Problem requirements —
Return the lines below in which the string "files" occurs.

__________

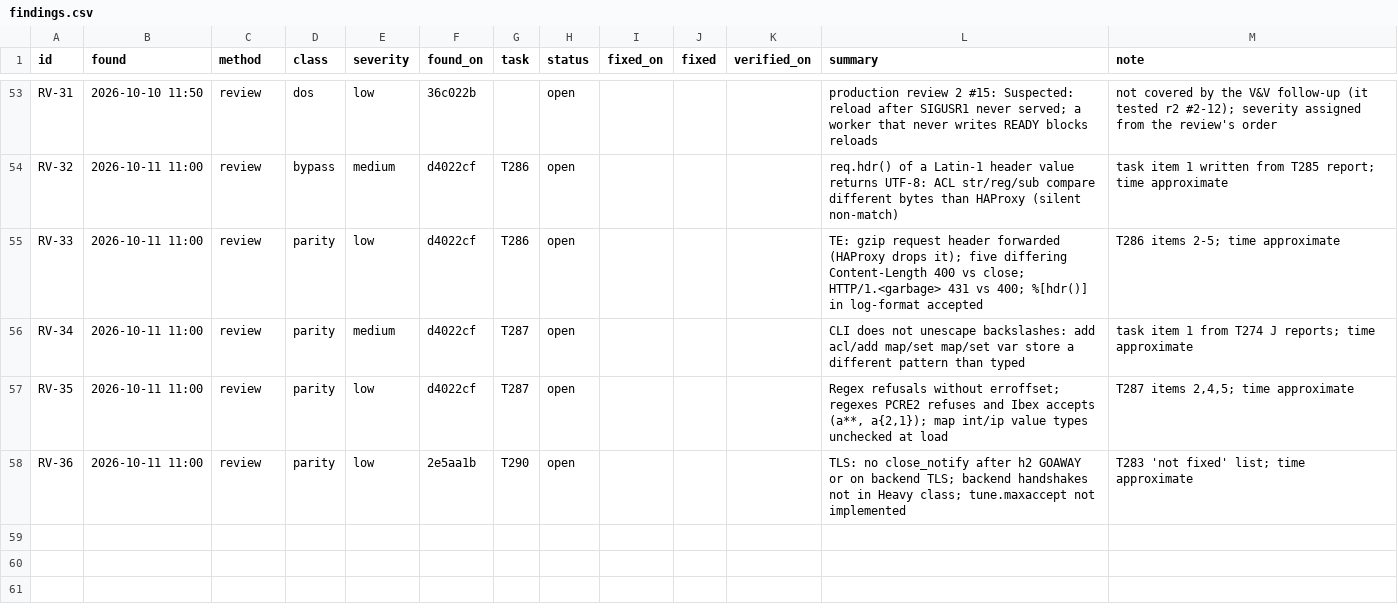
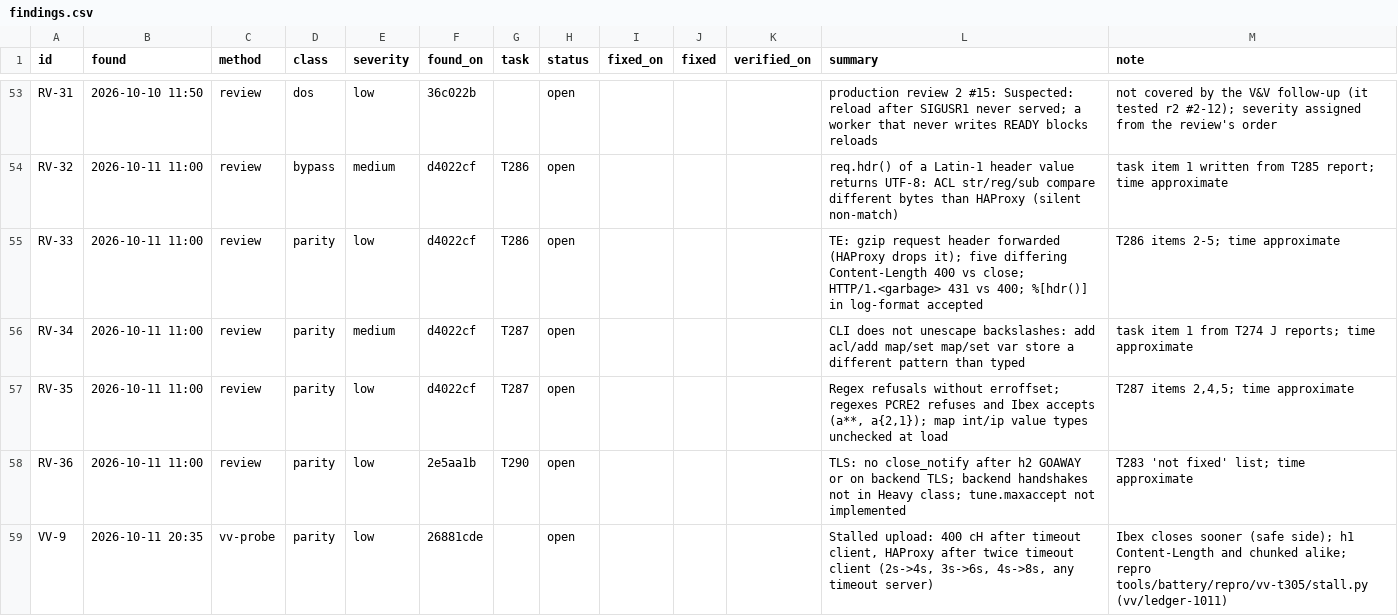
Before and after one commit to brhenc/alcyon-lb, a CSV file: data/findings.csv, drawn as a sheet; only a part is shown, gaps mark what is left out; the diff names each change by its address in the sheet, - before the commit and + after, or states it on an @@ line.

```diff
--- a/data/findings.csv
+++ b/data/findings.csv
+row 59: VV-9 | 2026-10-11 20:35 | vv-probe | parity | low | 26881cde |  | open |  |  |  | Stalled upload: 400 cH after timeout client, HAProxy after twice timeout client (2s->4s, 3s->6s, 4s->8s, any timeout server) | Ibex closes sooner (safe side); h1 Content-Length and chunked alike; repro tools/battery/repro/vv-t305/stall.py (vv/ledger-1011)
```
Also changed, not shown: data/verification_runs.csv, 3 other files.
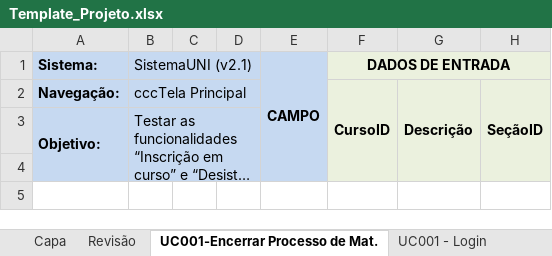
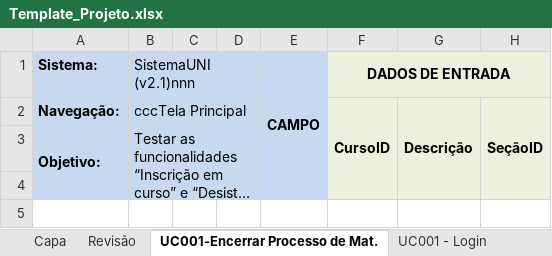
Before and after one commit to EdvaldoMacedo/TRAB_Teste, an Excel workbook: Template_Projeto.xlsx, sheet UC001-Encerrar Processo de Mat., drawn as a sheet; only a part is shown; long unchanged cells end in …; values as stored, in another font and other column widths than the file's, no borders; conditional formats not drawn; the diff names each change by its address in the sheet, - before the commit and + after, or states it on an @@ line.

Commit message:
Atualização

```diff
--- a/Template_Projeto.xlsx (sheet UC001-Encerrar Processo de Mat.)
+++ b/Template_Projeto.xlsx (sheet UC001-Encerrar Processo de Mat.)
-B1: SistemaUNI (v2.1)
+B1: SistemaUNI (v2.1)nnn
```
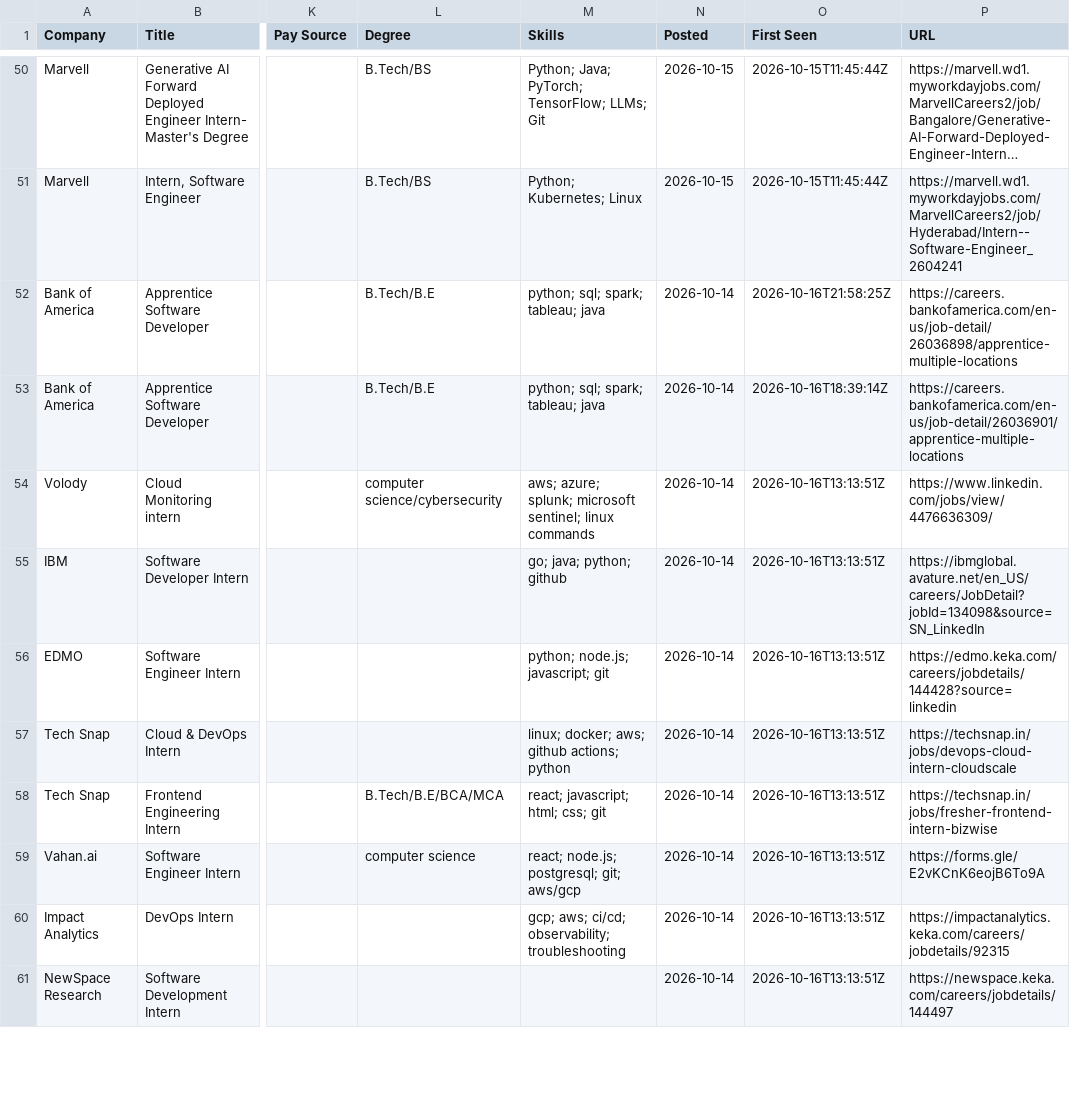
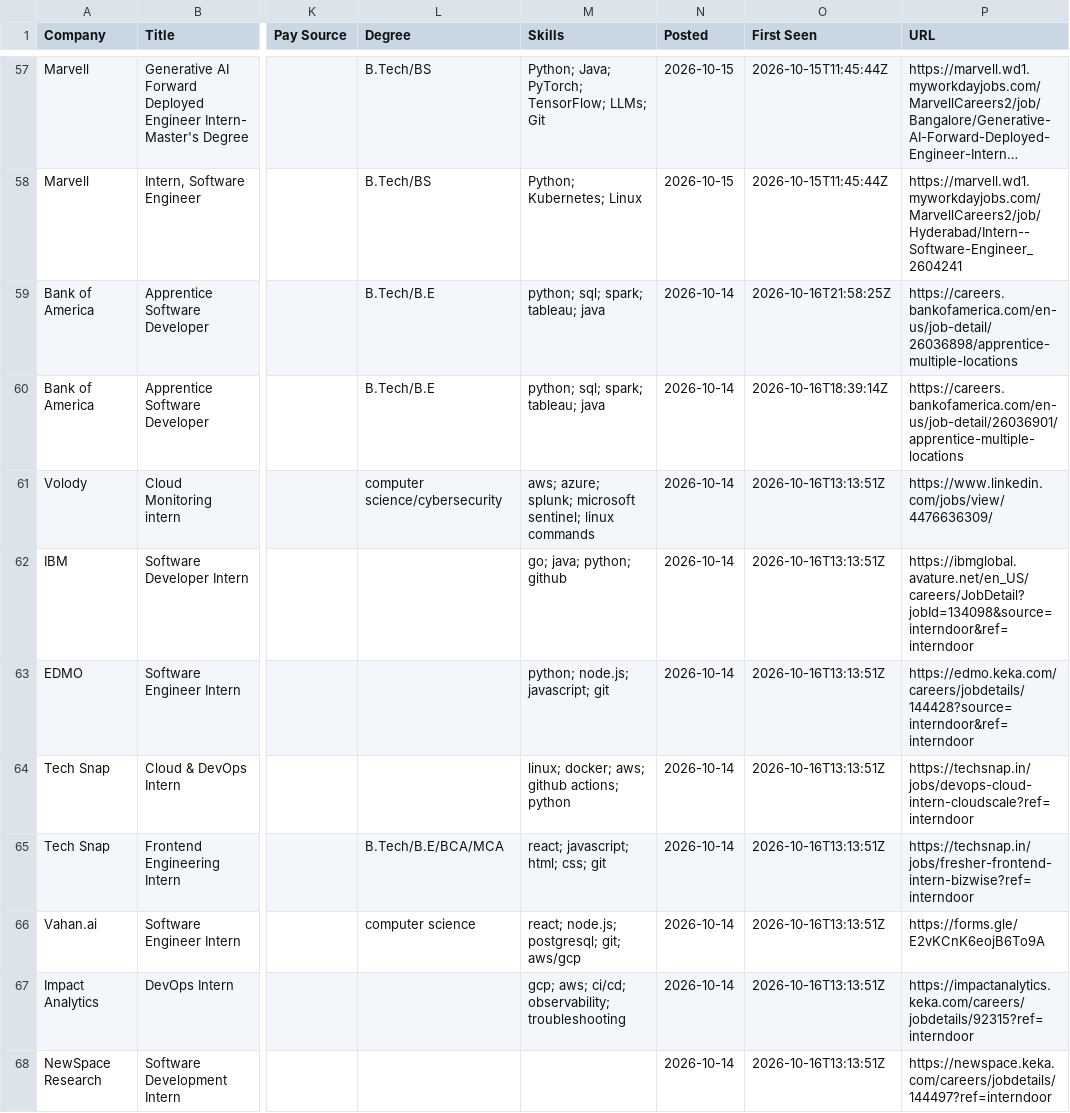
Before and after one commit to lcs2024016-arch/intern-work, a CSV file: data/internships.csv, drawn as a sheet; only a part is shown, gaps mark what is left out; long unchanged cells end in …; addresses are those after the commit; the diff covers the shown part only; the diff names each change by its address in the sheet, - before the commit and + after, or states it on an @@ line.

Commit message:
chore: update internships (2026-10-22 17:51 UTC)

```diff
--- a/data/internships.csv
+++ b/data/internships.csv
-P62 (URL): https://ibmglobal.avature.net/en_US/careers/JobDetail?jobId=134098&source=SN_LinkedIn
+P62 (URL): https://ibmglobal.avature.net/en_US/careers/JobDetail?jobId=134098&source=interndoor&ref=interndoor
-P63 (URL): https://edmo.keka.com/careers/jobdetails/144428?source=linkedin
+P63 (URL): https://edmo.keka.com/careers/jobdetails/144428?source=interndoor&ref=interndoor
-P64 (URL): https://techsnap.in/jobs/devops-cloud-intern-cloudscale
+P64 (URL): https://techsnap.in/jobs/devops-cloud-intern-cloudscale?ref=interndoor
-P65 (URL): https://techsnap.in/jobs/fresher-frontend-intern-bizwise
+P65 (URL): https://techsnap.in/jobs/fresher-frontend-intern-bizwise?ref=interndoor
-P67 (URL): https://impactanalytics.keka.com/careers/jobdetails/92315
+P67 (URL): https://impactanalytics.keka.com/careers/jobdetails/92315?ref=interndoor
-P68 (URL): https://newspace.keka.com/careers/jobdetails/144497
+P68 (URL): https://newspace.keka.com/careers/jobdetails/144497?ref=interndoor
```
Also changed, not shown: 9 added rows, 3 removed rows, 1 moved row and 54 edited cells elsewhere in this file, 12 other files.
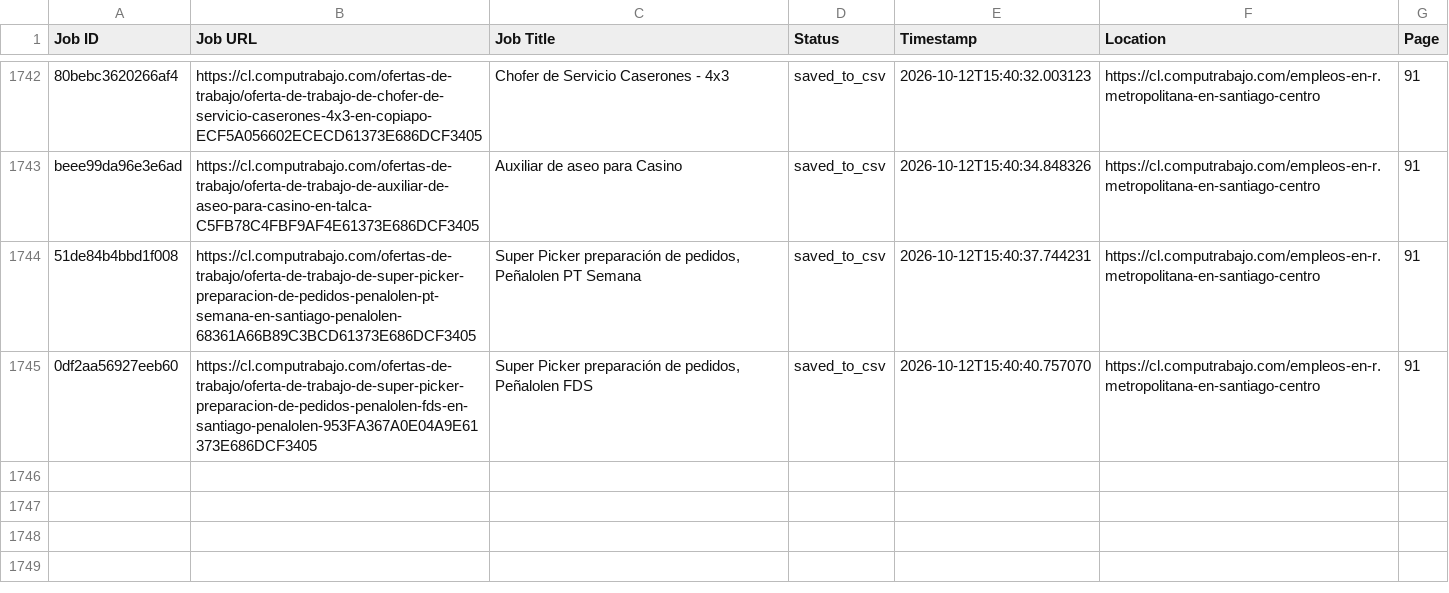
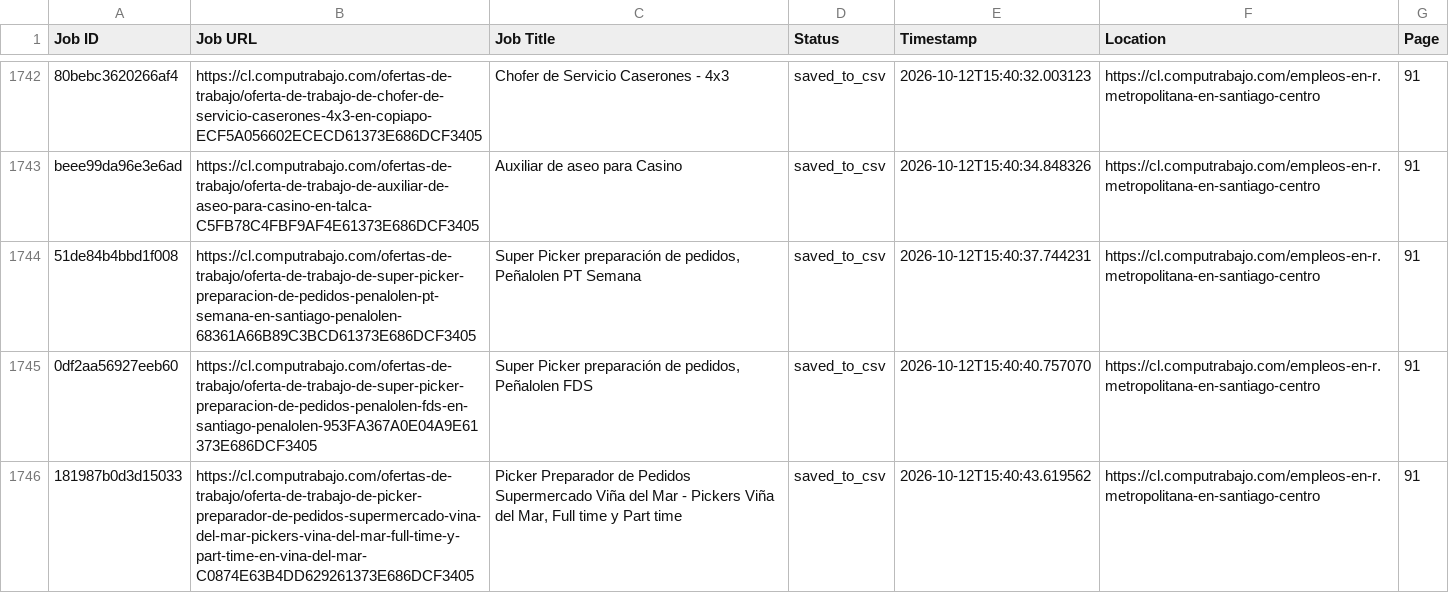
Before and after one commit to liliankason/computrabajo_chile_scraper, a CSV file: chile_processed.csv, drawn as a sheet; only a part is shown, gaps mark what is left out.

```diff
--- a/chile_processed.csv
+++ b/chile_processed.csv
@@ -1745 +1745,2 @@ beee99da96e3e6ad,https://cl.computrabajo.com/ofertas-de-trabajo/oferta-de-trabaj
 0df2aa56927eeb60,https://cl.computrabajo.com/ofertas-de-trabajo/oferta-de-trabajo-de-super-picker-preparacion-de-pedidos-penalolen-fds-en-santiago-penalolen-953FA367A0E04A9E61373E686DCF3405,"Super Picker preparación de pedidos, Peñalolen FDS",saved_to_csv,2026-10-12T15:40:40.757070,https://cl.computrabajo.com/empleos-en-r.metropolitana-en-santiago-centro,91
+181987b0d3d15033,https://cl.computrabajo.com/ofertas-de-trabajo/oferta-de-trabajo-de-picker-preparador-de-pedidos-supermercado-vina-del-mar-pickers-vina-del-mar-full-time-y-part-time-en-vina-del-mar-C0874E63B4DD629261373E686DCF3405,"Picker Preparador de Pedidos Supermercado Viña del Mar - Pickers Viña del Mar, Full time y Part time",saved_to_csv,2026-10-12T15:40:43.619562,https://cl.computrabajo.com/empleos-en-r.metropolitana-en-santiago-centro,91
```
Also changed, not shown: 2 other files.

__________

Solution to this problem —
Also changed, not shown: data/verification_runs.csv, 3 other files.
Also changed, not shown: 9 added rows, 3 removed rows, 1 moved row and 54 edited cells elsewhere in this file, 12 other files.
Also changed, not shown: 2 other files.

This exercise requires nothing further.